At least once a year, you have the wonderful and terrible role of determining raises. Certainly it is wonderful. You have the opportunity to reward people for their hard work and great performance. I love that part of it!

Yet, raises also have a terrible aspect. Charlie and his wife just had another child and they need the money. Susanne isn’t as productive as others in her department, so should she get a raise? Bill thinks his department has outperformed all the others in the church—and so his department should get twice as much as others. Jim was hired in a sub-par rate—should you equalize his pay to others of a similar grade, even though it means a substantial increase? If Amy left us, we would have to pay one-third more for her replacement—how much of a raise should we give her? I hate this part of it!

When it comes to raises, you have to make hard decisions. These decisions are in real time, not in the electronic world of a fantasy football league. You are discussing the economic livelihood of people who you will be seeing for the foreseeable future.

Here are some of the operating principles that I use in determining raises:

  • Be as generous as possible. “People are your business.” Love your people by paying them as well as you can.
  • Have a salary grid for every major role in the church. Set a minimum and maximum salary for that role, with three points in between. If a staff member is below your minimum point for the role he or she is in, then raise their salary to the minimum point.
  • If they are far below that minimum point, it may take two years to get them to your minimum.
  • If someone is over the maximum salary according to your salary grid, then don’t give them a raise. Give them a bonus instead. Examine your salary grid on a regular basis to ensure that it is fair. Don’t pay someone more than what you have determined is the fair maximum amount for that position.
  • Offer a newcomer a salary based on your salary grid, setting the exact amount based on experience, qualifications, maturity and similar qualifications.
  • Separate “needs” from “work.” Have a benevolence fund to help staff with unexpected medical expenses. Don’t pay people more because they have more kids or because they get married.

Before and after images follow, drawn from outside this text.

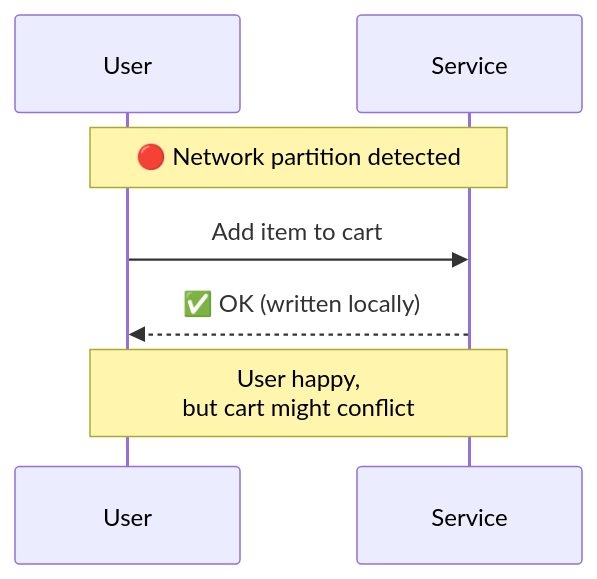
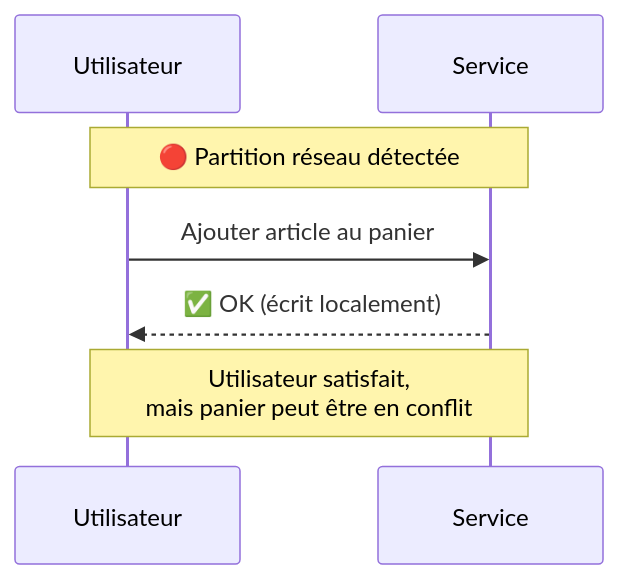
Before and after one commit to dardourimohamed/distributed-systems-course: diagram 11 of 12 in src/data-store/02-cap-theorem.md, drawn with Mermaid. The commit also changed other lines of this file and 38 other files, not shown here.

````diff
--- a/src/data-store/02-cap-theorem.md
+++ b/src/data-store/02-cap-theorem.md
@@ -299,12 +299,12 @@
 ```mermaid
 sequenceDiagram
-    participant U as User
+    participant U as Utilisateur
     participant S as Service
 
-    Note over U,S: 🔴 Network partition detected
+    Note over U,S: 🔴 Partition réseau détectée
 
-    U->>S: Add item to cart
-    S-->>U: ✅ OK (written locally)
+    U->>S: Ajouter article au panier
+    S-->>U: ✅ OK (écrit localement)
 
-    Note over U,S: User happy,<br/>but cart might conflict
+    Note over U,S: Utilisateur satisfait,<br/>mais panier peut être en conflit
 ```
````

Pay people based on their work, whether single, married, divorced, childless or “Israel with twelve sons.”

There are many other principles that I use in determining salary. These are some of the salient ones.

Be generous in your salaries. “People are your business.”